Erin McCool-Delong is the Manager of Outreach and Family Programs at the Philadelphia Zoo, home of the Wildlife Warrior Camp. She offers advice for parents on how to pick the right summer camp for your child.

What are some good ways to help make the decision about the kind of summer camp for a child? Encourage strengths? Encourage weak areas they need to work on?

In a world of strict academic standards and testing throughout the school year, summer camp is an important experience for children. Camp offers an opportunity for kids to grow emotionally and develop social and critical thinking skills in a unique setting. Most importantly, summer camp provides memories to last a lifetime. I often hear from adults who still remember their days at Zoo camp years ago.

When choosing a summer camp, remember that we will be responsible for your children and much like any other childcare setting; camps should adhere to safety guidelines. Things to consider:

Who are the camp counselors?

Ask about the counselor experience and training. Look for camps with counselors who have subject matter experience and a strong training program. We train counselors for several weeks prior to camp, focusing on safety, informal science education, and special needs. Also, make sure there are enough counselors! Only choose camps that require criminal background and child abuse clearance for their counselors — this should be required in any reputable camp.

Get the camp procedures in writing.

This is important. If procedures are not well thought out, it could mean trouble during the summer. This includes information about everything from refund policy, discipline policy, security for drop off and pick up, camp philosophy and mission statement, and camp curriculum.

What is the camp's reputation like?

Word of mouth recommendations often prove to be invaluable. Ask your friends and neighbors if they have had prior experience with a particular camp or organization.

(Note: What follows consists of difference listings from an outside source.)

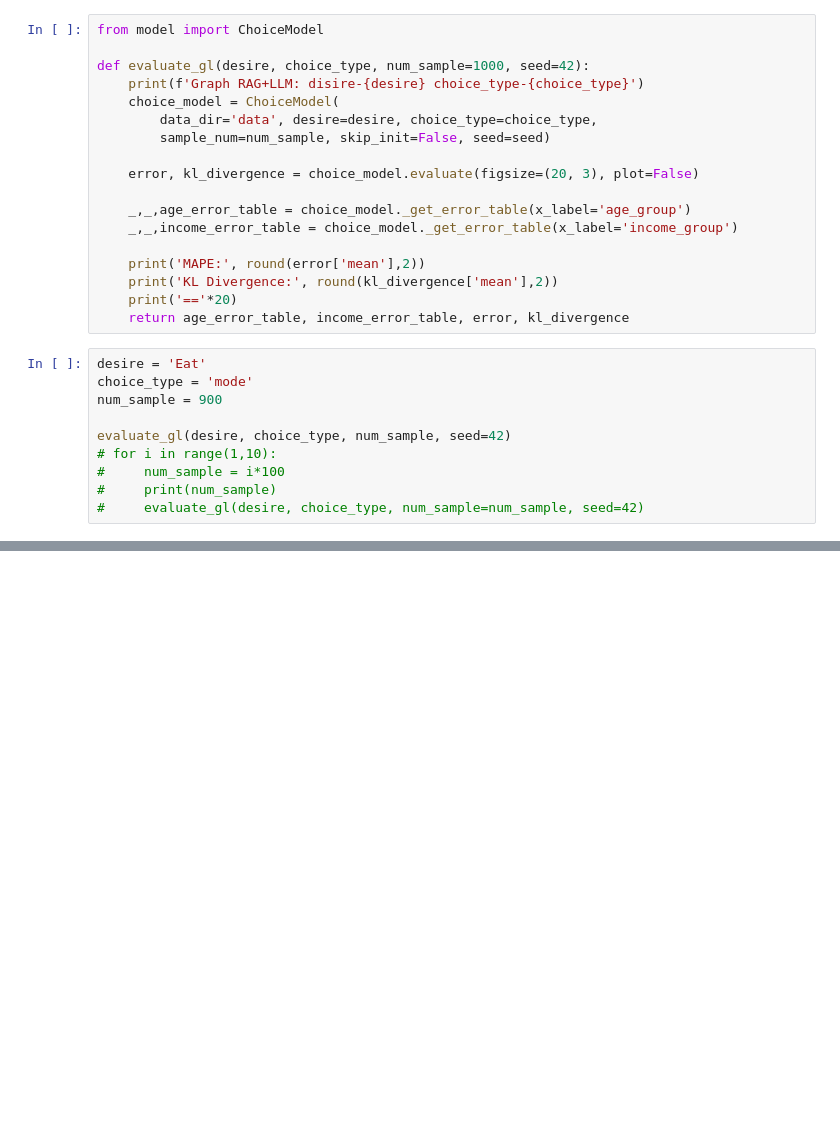
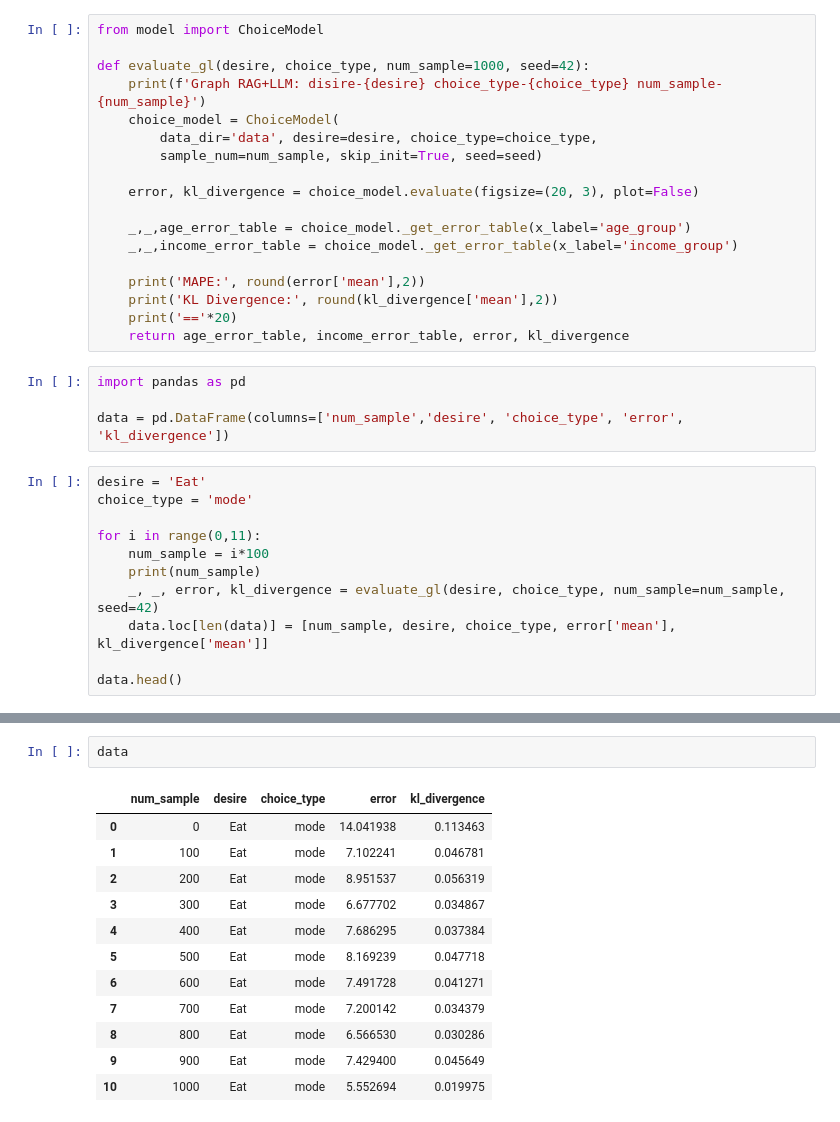
Before and after one commit to kekehurry/Human-Choice-Model, a Jupyter notebook: 02_evaluate_train_num.ipynb, the cells around one changed output, grey strips where cells are left out. Cells and saved outputs as stored; diff of their text form; blank space fills up the shorter version.

```diff
--- a/02_evaluate_train_num.ipynb
+++ b/02_evaluate_train_num.ipynb
@@ -2,10 +2,10 @@
 from model import ChoiceModel
 
 def evaluate_gl(desire, choice_type, num_sample=1000, seed=42):
-    print(f'Graph RAG+LLM: disire-{desire} choice_type-{choice_type}')
+    print(f'Graph RAG+LLM: disire-{desire} choice_type-{choice_type} num_sample-{num_sample}')
     choice_model = ChoiceModel(
         data_dir='data', desire=desire, choice_type=choice_type,
-        sample_num=num_sample, skip_init=False, seed=seed)
+        sample_num=num_sample, skip_init=True, seed=seed)
 
     error, kl_divergence = choice_model.evaluate(figsize=(20, 3), plot=False)
 
@@ -16,14 +16,19 @@ def evaluate_gl(desire, choice_type, num_sample=1000, seed=42):
     print('KL Divergence:', round(kl_divergence['mean'],2))
     print('=='*20)
     return age_error_table, income_error_table, error, kl_divergence
+# %%
+import pandas as pd
+
+data = pd.DataFrame(columns=['num_sample','desire', 'choice_type', 'error', 'kl_divergence'])
 # %%
 desire = 'Eat'
 choice_type = 'mode'
-num_sample = 900
 
-evaluate_gl(desire, choice_type, num_sample, seed=42)
-# for i in range(1,10):
-#     num_sample = i*100
-#     print(num_sample)
-#     evaluate_gl(desire, choice_type, num_sample=num_sample, seed=42)
+for i in range(0,11):
+    num_sample = i*100
+    print(num_sample)
+    _, _, error, kl_divergence = evaluate_gl(desire, choice_type, num_sample=num_sample, seed=42)
+    data.loc[len(data)] = [num_sample, desire, choice_type, error['mean'], kl_divergence['mean']]
+
+data.head()
 # %% [output]
@@ -33,0 +112,15 @@ ValueError: need at least one array to concatenate
+# %%
+data
+# %% [output]
+|  | num_sample | desire | choice_type | error | kl_divergence |
+| 0 | 0 | Eat | mode | 14.041938 | 0.113463 |
+| 1 | 100 | Eat | mode | 7.102241 | 0.046781 |
+| 2 | 200 | Eat | mode | 8.951537 | 0.056319 |
+| 3 | 300 | Eat | mode | 6.677702 | 0.034867 |
+| 4 | 400 | Eat | mode | 7.686295 | 0.037384 |
+| 5 | 500 | Eat | mode | 8.169239 | 0.047718 |
+| 6 | 600 | Eat | mode | 7.491728 | 0.041271 |
+| 7 | 700 | Eat | mode | 7.200142 | 0.034379 |
+| 8 | 800 | Eat | mode | 6.566530 | 0.030286 |
+| 9 | 900 | Eat | mode | 7.429400 | 0.045649 |
+| 10 | 1000 | Eat | mode | 5.552694 | 0.019975 |
```
Also changed, not shown: parts of 2 cells of this notebook, 18 other files.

What are some tips for parents on finding summer camps with educational value?

Ask your children!

Find out what their interests are. Camp is a chance for your children to explore different interests and learn about themselves.

Look up the curriculum.

A reputable camp should have their curriculum available to you months before camp begins. We provide our curriculum and a sample "day in the life" of camp within our camper handbook that is posted on our website.

Find out if your children will interact with experts.

Look for camps that encourage campers to learn from the experts. Wildlife Warriors will meet experts from every area of the zoo, from our curator who traveled to Canada to study polar bears to our amphibian biologist in Haiti and zookeepers who work with animals on a daily basis. Campers will benefit from more than 150 years of experience working to conserve wildlife.

What kinds of skills and values can children learn in a zoo camp with a focus on wildlife, animal care, conservation, etc.?

Many traditional outdoor summer camps focus on wildlife and animals. These subject areas are popular among kids and remain a favorite year after year. Camps that get kids outside and learning in an outdoor setting is quite different from a traditional classroom that kids are used to during the school year. Campers learn about animals but they also learn values like good citizenship, advocacy and empathy towards animals.

Participants in Philadelphia Zoo's Wildlife Warrior Camp have the opportunity to meet exotic animals, learn about training animals, and see the hard work behind running a zoo. For more information about the program, visit the Wildlife Warriors page.